» ACTION ITEM: How many lines in the records below contain the word "TileScan"? State only that number.

» PROVIDED MATERIAL:
****************************************

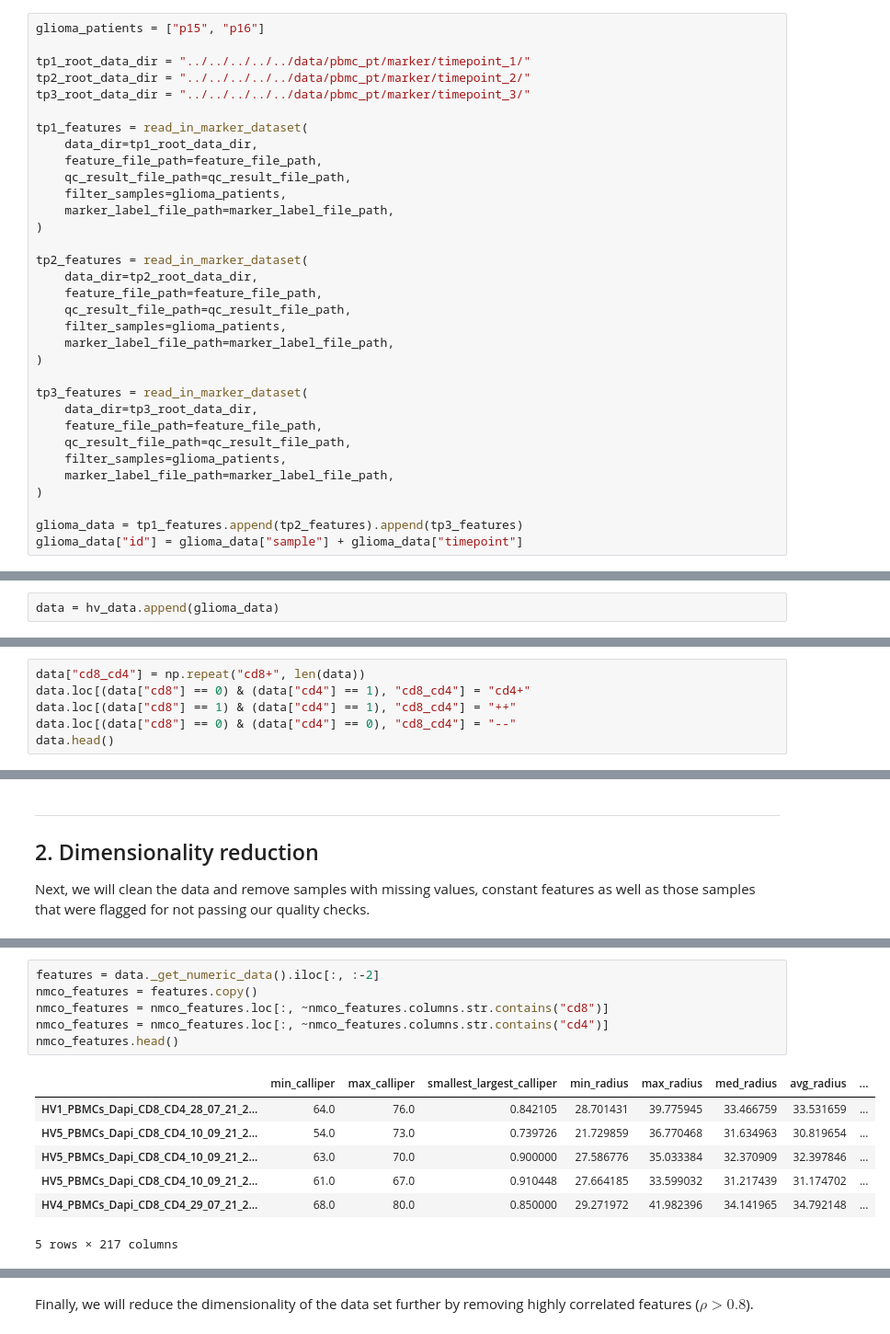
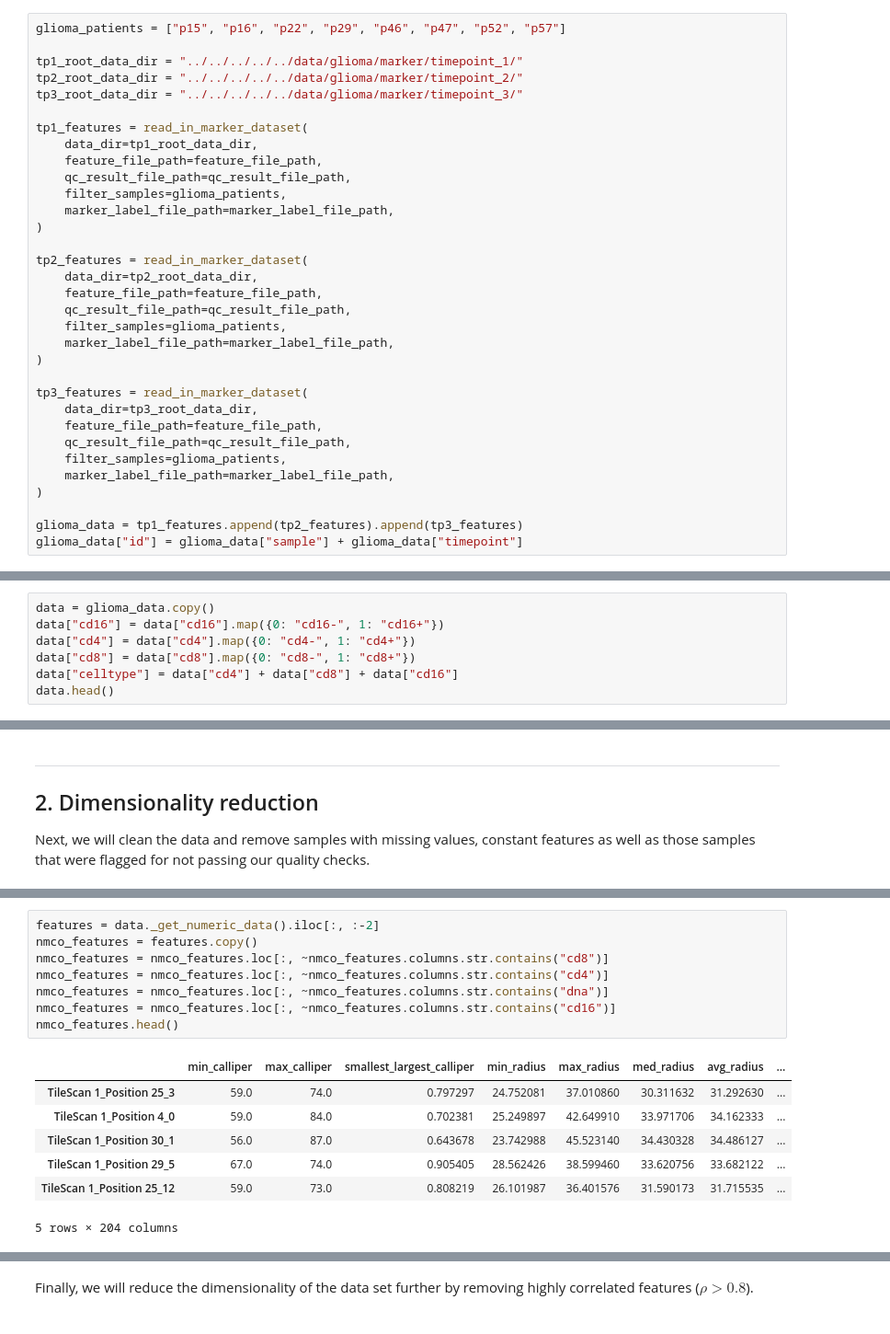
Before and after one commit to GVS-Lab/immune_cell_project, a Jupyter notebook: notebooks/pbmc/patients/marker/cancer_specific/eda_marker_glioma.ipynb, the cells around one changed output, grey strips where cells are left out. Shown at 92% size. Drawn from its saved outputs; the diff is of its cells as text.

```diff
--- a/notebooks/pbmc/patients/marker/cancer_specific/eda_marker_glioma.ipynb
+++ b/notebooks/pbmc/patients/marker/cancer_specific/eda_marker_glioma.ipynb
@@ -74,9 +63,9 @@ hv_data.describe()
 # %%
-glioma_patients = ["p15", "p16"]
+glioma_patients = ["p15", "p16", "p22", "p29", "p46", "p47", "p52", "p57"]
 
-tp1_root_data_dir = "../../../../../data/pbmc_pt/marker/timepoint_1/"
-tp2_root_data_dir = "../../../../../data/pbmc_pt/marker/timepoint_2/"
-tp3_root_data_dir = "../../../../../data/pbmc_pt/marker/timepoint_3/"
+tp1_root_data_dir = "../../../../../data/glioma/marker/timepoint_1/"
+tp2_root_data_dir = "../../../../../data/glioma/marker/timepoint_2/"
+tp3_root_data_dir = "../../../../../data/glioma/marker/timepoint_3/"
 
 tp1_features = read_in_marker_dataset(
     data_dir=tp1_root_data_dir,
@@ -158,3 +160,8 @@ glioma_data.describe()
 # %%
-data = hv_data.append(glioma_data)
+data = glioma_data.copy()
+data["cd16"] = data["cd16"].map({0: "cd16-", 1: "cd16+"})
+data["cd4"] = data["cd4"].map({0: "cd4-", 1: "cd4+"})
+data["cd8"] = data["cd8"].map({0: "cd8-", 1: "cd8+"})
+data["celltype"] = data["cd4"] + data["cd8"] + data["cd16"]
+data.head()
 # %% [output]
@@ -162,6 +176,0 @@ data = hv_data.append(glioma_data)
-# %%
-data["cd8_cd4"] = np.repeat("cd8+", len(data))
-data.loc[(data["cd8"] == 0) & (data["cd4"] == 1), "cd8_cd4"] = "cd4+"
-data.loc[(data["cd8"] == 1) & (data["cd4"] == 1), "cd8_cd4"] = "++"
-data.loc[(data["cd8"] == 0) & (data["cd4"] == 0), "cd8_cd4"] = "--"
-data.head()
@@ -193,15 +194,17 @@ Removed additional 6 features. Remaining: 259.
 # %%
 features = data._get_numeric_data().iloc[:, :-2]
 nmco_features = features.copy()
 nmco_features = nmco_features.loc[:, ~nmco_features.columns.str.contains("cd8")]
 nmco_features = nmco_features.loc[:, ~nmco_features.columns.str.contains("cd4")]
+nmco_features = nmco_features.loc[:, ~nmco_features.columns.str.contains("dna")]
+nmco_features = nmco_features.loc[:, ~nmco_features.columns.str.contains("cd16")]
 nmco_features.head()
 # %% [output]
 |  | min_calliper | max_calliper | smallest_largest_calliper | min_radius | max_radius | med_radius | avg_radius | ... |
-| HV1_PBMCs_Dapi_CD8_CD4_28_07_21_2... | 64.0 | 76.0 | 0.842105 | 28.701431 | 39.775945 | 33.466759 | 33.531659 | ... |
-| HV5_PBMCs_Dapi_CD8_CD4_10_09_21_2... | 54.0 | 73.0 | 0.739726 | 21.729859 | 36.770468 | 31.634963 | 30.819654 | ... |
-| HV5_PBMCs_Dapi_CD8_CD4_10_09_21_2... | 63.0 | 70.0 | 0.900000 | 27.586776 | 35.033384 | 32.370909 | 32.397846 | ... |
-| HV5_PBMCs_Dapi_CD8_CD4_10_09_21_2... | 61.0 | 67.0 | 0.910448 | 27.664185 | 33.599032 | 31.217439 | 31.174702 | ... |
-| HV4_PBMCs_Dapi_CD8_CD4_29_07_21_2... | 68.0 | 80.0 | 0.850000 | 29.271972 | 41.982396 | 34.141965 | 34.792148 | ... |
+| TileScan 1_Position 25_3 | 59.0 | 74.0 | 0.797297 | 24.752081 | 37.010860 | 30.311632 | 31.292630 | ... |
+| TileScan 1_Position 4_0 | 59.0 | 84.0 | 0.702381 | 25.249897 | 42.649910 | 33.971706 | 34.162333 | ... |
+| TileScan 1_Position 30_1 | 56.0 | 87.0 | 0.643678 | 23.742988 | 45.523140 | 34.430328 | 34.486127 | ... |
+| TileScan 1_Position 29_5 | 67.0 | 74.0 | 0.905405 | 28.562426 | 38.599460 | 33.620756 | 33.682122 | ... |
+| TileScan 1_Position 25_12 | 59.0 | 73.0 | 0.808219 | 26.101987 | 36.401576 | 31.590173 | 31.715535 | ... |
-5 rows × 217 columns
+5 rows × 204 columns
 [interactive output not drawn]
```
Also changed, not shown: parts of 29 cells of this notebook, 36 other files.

****************************************

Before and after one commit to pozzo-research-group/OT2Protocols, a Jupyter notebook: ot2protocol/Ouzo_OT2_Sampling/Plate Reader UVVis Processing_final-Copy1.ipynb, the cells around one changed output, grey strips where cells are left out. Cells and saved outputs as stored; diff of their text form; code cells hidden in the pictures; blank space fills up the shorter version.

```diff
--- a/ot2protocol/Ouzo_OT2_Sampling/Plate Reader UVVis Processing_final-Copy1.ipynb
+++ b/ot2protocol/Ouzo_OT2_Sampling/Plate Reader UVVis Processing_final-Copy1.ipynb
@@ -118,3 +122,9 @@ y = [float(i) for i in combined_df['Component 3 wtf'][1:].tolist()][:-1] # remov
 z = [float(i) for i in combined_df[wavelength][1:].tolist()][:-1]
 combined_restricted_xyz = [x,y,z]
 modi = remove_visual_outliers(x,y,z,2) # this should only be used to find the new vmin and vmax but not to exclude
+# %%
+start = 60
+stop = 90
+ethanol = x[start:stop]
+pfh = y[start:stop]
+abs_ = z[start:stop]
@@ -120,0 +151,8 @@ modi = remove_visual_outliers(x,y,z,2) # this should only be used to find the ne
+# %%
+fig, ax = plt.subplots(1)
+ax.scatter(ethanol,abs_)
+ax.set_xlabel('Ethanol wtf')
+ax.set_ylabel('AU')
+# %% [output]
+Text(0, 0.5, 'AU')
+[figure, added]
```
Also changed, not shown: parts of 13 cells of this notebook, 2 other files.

****************************************

» ANSWER SECTION: 5